### RECORDS FOR THIS TASK

________________________________________

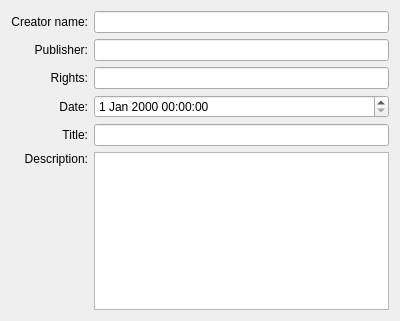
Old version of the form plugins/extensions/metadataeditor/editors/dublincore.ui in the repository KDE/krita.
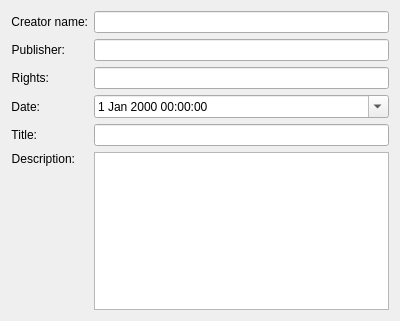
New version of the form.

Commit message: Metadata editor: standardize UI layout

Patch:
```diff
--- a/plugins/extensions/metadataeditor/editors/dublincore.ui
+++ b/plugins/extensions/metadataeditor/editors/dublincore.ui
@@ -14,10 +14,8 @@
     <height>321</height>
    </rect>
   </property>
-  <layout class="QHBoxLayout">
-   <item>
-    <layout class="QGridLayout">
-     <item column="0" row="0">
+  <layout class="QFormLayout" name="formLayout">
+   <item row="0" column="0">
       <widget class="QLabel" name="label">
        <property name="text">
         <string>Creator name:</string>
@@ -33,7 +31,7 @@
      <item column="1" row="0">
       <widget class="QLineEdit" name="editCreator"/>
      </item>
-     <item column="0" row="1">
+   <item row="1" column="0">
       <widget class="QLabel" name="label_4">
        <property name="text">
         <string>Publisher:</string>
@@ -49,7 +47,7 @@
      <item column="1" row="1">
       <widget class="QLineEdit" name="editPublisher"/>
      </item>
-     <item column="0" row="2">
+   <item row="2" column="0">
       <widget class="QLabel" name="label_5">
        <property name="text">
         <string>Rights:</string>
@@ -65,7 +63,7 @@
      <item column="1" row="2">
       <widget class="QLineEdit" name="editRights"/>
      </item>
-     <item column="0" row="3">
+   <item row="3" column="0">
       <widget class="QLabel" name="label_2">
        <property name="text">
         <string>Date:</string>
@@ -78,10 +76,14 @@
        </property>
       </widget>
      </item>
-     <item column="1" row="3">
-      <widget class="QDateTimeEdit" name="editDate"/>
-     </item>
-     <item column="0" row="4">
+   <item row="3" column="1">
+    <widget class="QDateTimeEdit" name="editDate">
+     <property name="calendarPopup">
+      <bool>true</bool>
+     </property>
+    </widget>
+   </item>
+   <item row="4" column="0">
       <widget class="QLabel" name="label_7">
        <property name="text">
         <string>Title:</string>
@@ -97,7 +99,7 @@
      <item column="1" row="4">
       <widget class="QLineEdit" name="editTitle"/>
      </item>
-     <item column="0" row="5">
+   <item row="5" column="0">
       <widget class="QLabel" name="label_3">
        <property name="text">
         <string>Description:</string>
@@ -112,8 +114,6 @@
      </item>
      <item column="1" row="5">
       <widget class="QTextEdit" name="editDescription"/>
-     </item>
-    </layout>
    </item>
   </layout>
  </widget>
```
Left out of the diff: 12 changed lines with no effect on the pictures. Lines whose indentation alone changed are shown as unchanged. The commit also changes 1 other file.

________________________________________

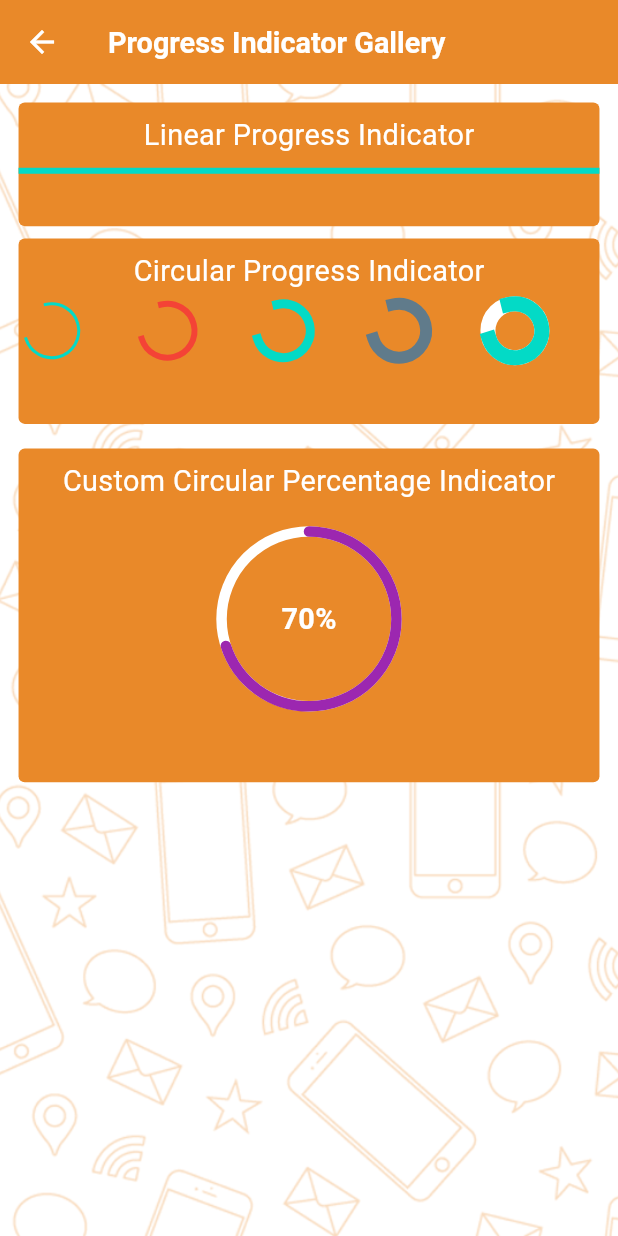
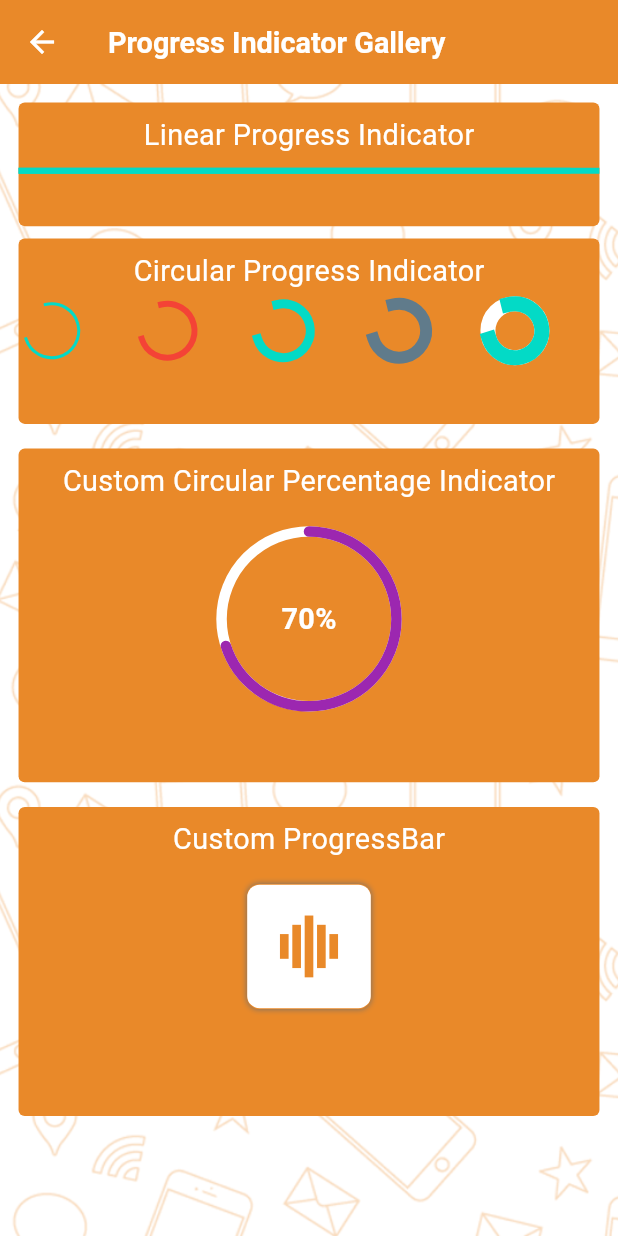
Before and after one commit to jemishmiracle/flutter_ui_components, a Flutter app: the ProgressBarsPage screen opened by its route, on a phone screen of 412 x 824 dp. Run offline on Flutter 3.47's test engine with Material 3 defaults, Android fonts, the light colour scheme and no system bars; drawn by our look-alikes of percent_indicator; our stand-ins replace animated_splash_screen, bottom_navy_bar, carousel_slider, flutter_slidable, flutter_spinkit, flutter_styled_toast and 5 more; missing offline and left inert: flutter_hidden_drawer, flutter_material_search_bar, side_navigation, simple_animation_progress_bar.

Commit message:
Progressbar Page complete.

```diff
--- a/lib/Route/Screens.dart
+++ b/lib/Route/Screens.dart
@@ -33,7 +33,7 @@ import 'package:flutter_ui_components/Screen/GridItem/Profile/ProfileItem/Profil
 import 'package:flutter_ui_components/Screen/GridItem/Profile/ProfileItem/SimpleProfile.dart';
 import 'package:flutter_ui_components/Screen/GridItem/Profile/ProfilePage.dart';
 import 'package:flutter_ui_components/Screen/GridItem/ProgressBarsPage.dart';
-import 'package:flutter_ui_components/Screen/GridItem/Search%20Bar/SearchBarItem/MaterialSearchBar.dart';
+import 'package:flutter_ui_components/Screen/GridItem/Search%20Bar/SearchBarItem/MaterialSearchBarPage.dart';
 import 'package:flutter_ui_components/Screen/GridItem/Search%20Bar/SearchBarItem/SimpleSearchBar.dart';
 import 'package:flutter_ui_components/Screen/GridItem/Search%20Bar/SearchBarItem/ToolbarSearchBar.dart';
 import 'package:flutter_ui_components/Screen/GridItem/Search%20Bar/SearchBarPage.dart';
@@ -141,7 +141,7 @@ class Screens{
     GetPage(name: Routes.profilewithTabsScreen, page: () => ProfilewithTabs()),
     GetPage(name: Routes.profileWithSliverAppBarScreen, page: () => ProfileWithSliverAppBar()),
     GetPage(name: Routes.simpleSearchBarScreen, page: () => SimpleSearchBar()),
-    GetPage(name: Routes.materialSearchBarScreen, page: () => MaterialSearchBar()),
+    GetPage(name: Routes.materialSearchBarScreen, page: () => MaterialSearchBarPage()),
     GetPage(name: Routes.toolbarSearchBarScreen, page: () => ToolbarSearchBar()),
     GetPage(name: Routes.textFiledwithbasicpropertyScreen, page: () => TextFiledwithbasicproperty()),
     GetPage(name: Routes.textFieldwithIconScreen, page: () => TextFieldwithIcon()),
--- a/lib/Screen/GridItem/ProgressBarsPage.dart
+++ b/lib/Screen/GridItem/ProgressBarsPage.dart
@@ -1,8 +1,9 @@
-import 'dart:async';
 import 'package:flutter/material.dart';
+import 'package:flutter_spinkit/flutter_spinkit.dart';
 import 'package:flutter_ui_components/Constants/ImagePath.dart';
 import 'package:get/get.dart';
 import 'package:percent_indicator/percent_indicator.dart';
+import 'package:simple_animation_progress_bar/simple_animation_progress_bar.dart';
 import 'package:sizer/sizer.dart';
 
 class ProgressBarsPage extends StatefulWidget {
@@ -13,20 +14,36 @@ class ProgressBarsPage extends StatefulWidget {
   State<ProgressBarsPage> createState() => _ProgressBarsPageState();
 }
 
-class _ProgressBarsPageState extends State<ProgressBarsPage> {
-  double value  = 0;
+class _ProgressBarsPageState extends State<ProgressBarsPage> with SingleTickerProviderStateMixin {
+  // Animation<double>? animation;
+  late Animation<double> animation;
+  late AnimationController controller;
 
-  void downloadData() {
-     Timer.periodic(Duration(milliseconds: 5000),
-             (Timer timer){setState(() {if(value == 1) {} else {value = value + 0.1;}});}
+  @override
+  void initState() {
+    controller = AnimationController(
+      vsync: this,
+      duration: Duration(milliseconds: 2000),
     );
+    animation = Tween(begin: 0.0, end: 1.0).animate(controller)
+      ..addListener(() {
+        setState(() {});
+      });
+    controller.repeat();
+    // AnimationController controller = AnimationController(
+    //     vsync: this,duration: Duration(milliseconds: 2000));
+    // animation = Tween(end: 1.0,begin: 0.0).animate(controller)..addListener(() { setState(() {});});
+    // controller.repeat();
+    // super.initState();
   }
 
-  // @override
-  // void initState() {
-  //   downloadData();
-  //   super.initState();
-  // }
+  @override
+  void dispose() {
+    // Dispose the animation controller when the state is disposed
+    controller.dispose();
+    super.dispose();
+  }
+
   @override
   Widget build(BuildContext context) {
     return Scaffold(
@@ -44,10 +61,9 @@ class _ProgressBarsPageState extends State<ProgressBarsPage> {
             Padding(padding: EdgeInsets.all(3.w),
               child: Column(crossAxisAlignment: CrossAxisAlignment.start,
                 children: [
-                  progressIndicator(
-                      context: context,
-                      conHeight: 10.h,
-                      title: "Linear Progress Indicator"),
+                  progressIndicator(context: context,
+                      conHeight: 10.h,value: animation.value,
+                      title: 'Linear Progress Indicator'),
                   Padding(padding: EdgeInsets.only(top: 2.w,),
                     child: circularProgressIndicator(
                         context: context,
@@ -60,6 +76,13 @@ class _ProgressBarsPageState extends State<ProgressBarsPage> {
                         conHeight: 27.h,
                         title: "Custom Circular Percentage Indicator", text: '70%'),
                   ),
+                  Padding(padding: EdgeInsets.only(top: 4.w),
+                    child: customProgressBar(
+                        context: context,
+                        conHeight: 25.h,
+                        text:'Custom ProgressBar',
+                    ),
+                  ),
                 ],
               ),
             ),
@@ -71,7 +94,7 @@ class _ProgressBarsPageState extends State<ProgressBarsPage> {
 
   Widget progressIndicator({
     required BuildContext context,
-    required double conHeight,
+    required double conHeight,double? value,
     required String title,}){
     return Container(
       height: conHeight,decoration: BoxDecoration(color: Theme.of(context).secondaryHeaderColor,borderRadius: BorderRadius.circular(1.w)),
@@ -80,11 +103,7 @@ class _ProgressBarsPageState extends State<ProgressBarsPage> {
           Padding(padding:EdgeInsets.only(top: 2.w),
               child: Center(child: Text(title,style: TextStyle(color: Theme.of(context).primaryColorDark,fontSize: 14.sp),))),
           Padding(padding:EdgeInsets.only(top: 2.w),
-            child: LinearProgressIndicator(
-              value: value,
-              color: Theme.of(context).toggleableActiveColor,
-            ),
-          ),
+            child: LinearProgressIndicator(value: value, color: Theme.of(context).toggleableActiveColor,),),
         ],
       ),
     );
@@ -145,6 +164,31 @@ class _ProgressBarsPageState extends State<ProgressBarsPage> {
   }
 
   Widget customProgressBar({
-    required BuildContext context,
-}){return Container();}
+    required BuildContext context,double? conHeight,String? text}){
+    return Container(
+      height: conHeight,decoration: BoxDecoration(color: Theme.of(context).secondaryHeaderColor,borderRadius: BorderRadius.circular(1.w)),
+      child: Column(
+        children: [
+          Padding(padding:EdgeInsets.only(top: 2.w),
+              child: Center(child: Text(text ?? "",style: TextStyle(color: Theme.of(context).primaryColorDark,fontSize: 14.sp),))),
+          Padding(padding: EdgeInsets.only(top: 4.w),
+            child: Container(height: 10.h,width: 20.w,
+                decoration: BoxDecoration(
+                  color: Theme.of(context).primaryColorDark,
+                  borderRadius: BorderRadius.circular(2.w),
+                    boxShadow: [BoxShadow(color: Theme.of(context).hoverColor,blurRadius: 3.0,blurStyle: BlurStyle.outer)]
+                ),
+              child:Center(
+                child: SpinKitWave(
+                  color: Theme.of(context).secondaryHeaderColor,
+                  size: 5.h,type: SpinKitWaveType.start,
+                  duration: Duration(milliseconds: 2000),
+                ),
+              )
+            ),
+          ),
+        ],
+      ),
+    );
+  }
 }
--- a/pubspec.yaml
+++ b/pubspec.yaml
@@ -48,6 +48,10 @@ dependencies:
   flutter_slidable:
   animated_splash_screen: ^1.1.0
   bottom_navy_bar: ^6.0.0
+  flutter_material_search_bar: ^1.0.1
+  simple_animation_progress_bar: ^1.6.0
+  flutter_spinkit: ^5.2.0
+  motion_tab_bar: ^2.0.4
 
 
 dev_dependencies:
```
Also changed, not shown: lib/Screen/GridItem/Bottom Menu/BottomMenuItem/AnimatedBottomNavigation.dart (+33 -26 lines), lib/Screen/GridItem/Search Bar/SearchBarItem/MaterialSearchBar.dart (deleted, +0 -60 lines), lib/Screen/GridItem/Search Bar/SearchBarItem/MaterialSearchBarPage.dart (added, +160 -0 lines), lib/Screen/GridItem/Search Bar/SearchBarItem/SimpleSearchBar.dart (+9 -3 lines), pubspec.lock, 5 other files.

________________________________________

### PROBLEM DESCRIPTION
Look for the string "begin" in the entries above. Copy every line that has it.

### RESULT
+    animation = Tween(begin: 0.0, end: 1.0).animate(controller)
+    // animation = Tween(end: 1.0,begin: 0.0).animate(controller)..addListener(() { setState(() {});});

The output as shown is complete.